The National Labor Relations Board (the NLRB) recently issued its first decision involving employee postings on Facebook. In Knauz BMW, the NLRB confirmed that employers may terminate employees for Facebook postings that do not involve protected, concerted activity. A copy of this decision is available by clicking here. The case involved a BMW dealership that discharged one of its salesmen after he made two Facebook postings. In the first posting, the salesman complained about the BMW dealership offering hot dogs at a promotional event instead of more upscale food. In the second posting, he posted photos and comments about a car accident at the neighboring Land Rover dealership, which shared common ownership with the BMW dealership. The NLRB agreed with the administrative law judge that the Land Rover posting was “a lark, without any discussion with any other employee . . . and had no connection to any of the employees’ terms and conditions of employment.” Thus, the posting was not protected, concerted activity under the National Labor Relations Act (the NLRA), and the termination did not violate the NLRA. Because it found the termination was based only on the Land Rover posting, the NLRB did not decide whether the posting about the promotional event at the BMW dealership was protected.
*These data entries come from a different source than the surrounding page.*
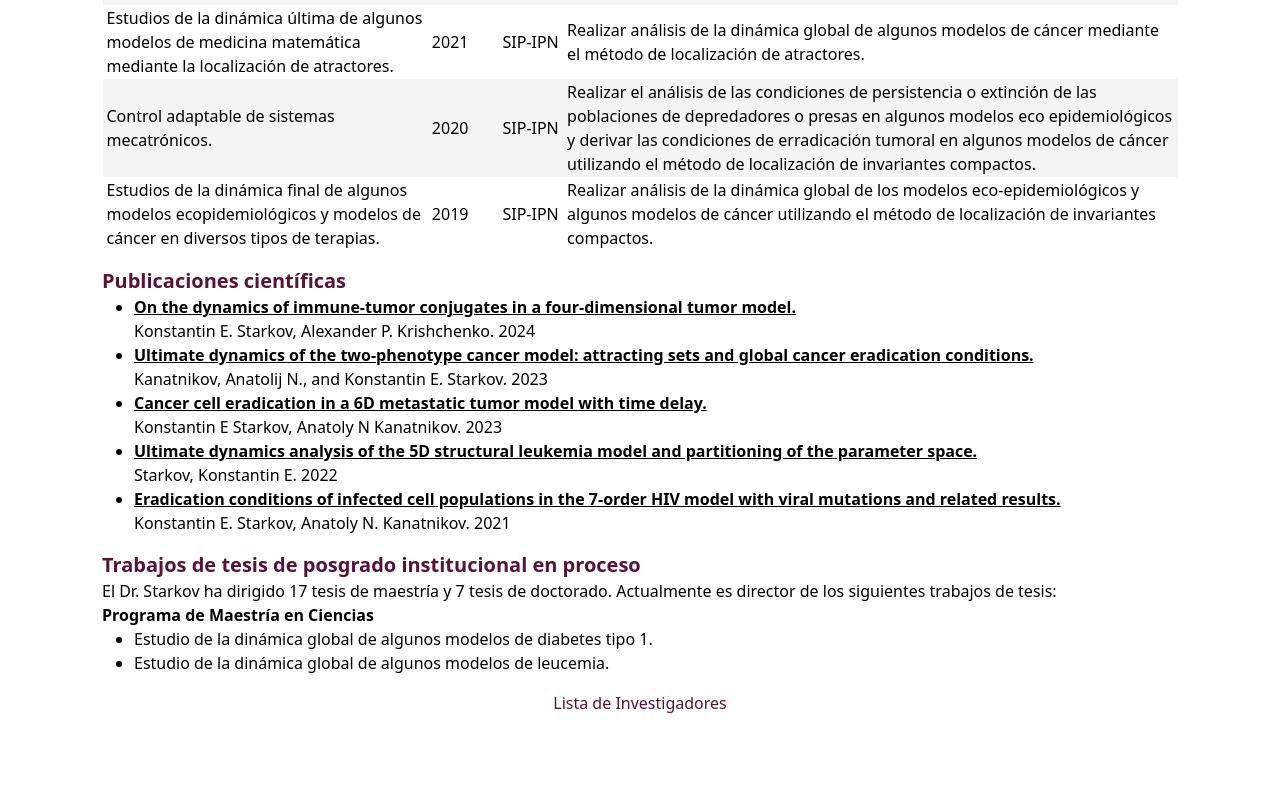
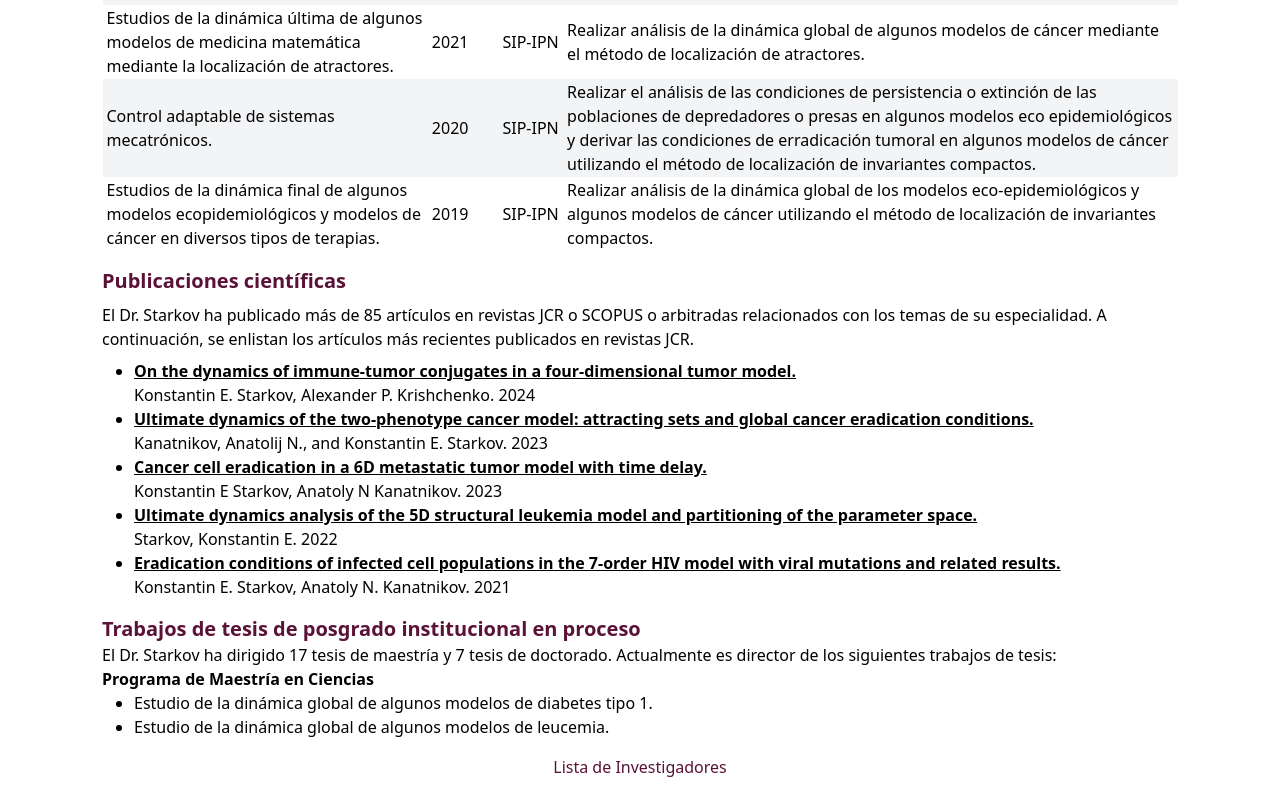
Before and after one commit to pabcrz/investigacion-citedi, a Next.js app: page /investigadores/1 in a window 1280 px wide. Shown: the part 1077-1872 px from the top of the page. Before the commit the page ends 1808 px from the top, so only its background shows below. Built offline with nearby package versions, Linux system fonts and the light colour scheme.

Commit message:
Add publicaciones description

```diff
--- a/src/lib/laboratorios.ts
+++ b/src/lib/laboratorios.ts
@@ -146,7 +146,7 @@ export const laboratorios: Laboratorio[] = [
     responsable: 3,
     img: "",
     descripcion: [
-      "El Laboratorio de Control Robusto cuenta con equipamiento moderno de adquisición de datos y plantas que pueden emular el comportamiento de cualquier sistema físico real. Los beneficios del laboratorio son la validación de nuevas teorías en sistemas de control y hacer pruebas en campo con equipo robusto como vehículos o grúas.",
+      "El Laboratorio de Control Robusto está equipado con tecnología moderna para la adquisición de datos y cuenta con plantas capaces de emular el comportamiento de diversos sistemas físicos reales. Este entorno permite validar nuevas teorías en el campo de los sistemas de control, así como realizar pruebas en condiciones reales utilizando plantas como vehículos, robots, drones o grúas."
     ],
     equipo: [
       "Carro péndulo de la compañía INTECO.",
--- a/src/pages/investigadores/[id].js
+++ b/src/pages/investigadores/[id].js
@@ -172,6 +172,9 @@ export default function InvestigadorDetalle() {
           <h2 className="text-primary font-bold text-xl">
             Publicaciones científicas
           </h2>
+          <p className="text-black font-normal text-base py-2">
+            {investigador.publicaciones.content}
+          </p>
           <ul className="pl-8">
             {investigador.publicaciones.lista.map((publicacion, i) => {
               return (
```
In addition, the NLRB decision found unlawful the dealership’s “courtesy” rule, which prohibited employees from being disrespectful or using profanity or other language that would injure “the image or reputation of the [d]ealership.” Consistent with its recent Costco decision, the NLRB held that the rule was illegal because employees would reasonably believe that it prohibited statements of protest or criticism and would have a chilling effect on employees’ right to engage in protected, concerted activity under Section 7 of the NLRA, such as disagreeing with the employer’s terms and conditions of employment.
Like the recent Costco decision, this latest case highlights the NLRB’s continued scrutiny of social media policies and employee rules that it considers to be overly broad. These decisions illustrate the importance of caution before taking action based on any employee’s Facebook posting or other social media activities and the possible need to consult with an attorney before doing so. Employers are again reminded to review their employment agreements, handbook rules, and social media policies to avoid challenges at the NLRB.
If you have any questions regarding these issues, please contact one of Honigman’s Labor and Employment attorneys.